**MATERIAL PROVIDED:**
• • • •

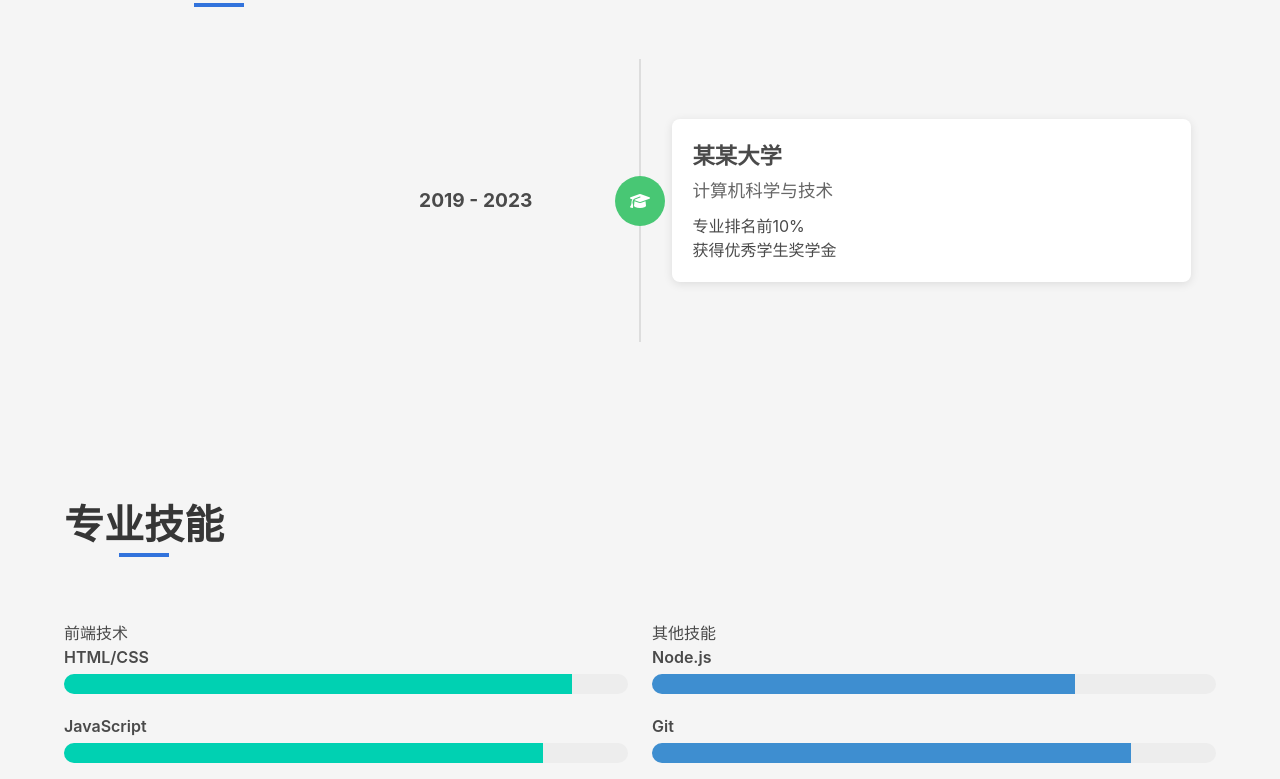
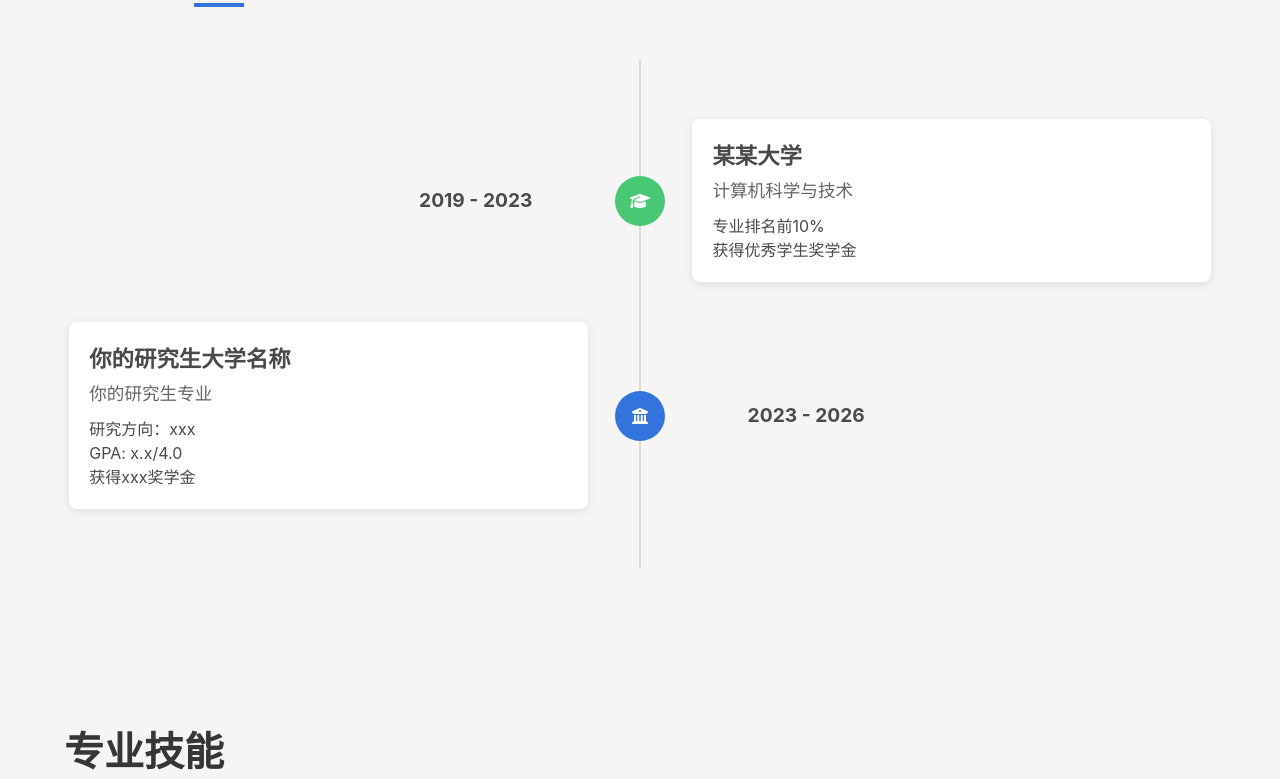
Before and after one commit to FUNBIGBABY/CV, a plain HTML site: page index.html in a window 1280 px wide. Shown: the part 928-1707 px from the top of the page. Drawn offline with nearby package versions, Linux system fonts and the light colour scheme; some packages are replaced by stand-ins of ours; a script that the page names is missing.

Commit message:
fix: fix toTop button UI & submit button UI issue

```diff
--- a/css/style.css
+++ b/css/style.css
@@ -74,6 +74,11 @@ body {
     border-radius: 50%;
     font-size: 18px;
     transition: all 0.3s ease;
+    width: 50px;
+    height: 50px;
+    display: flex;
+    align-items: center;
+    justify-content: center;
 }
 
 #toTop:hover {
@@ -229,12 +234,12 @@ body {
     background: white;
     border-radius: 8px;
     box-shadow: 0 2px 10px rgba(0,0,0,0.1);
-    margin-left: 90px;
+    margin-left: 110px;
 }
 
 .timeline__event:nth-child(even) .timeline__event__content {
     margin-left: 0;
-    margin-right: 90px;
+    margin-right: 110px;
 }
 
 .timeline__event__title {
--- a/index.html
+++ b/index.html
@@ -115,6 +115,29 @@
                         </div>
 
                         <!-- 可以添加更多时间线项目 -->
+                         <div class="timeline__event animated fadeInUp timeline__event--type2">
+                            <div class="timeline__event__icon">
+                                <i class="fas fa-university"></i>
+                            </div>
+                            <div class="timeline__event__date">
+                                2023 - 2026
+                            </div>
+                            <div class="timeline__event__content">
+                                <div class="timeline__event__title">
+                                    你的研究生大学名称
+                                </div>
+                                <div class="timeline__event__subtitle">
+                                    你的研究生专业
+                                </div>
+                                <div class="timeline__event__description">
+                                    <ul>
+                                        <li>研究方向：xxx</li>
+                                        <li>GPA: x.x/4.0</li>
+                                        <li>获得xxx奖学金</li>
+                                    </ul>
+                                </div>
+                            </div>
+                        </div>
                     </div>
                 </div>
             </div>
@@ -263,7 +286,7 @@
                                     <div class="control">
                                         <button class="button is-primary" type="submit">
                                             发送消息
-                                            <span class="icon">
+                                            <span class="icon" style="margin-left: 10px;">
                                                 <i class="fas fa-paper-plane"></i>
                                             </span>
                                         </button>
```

• • • •

**AIM OF THE TASK:**
Which lines contain "margin"? Copy each of them from the listing.

**RESPONSE TO THE EXERCISE:**
-    margin-left: 90px;
+    margin-left: 110px;
     margin-left: 0;
-    margin-right: 90px;
+    margin-right: 110px;
+                                            <span class="icon" style="margin-left: 10px;">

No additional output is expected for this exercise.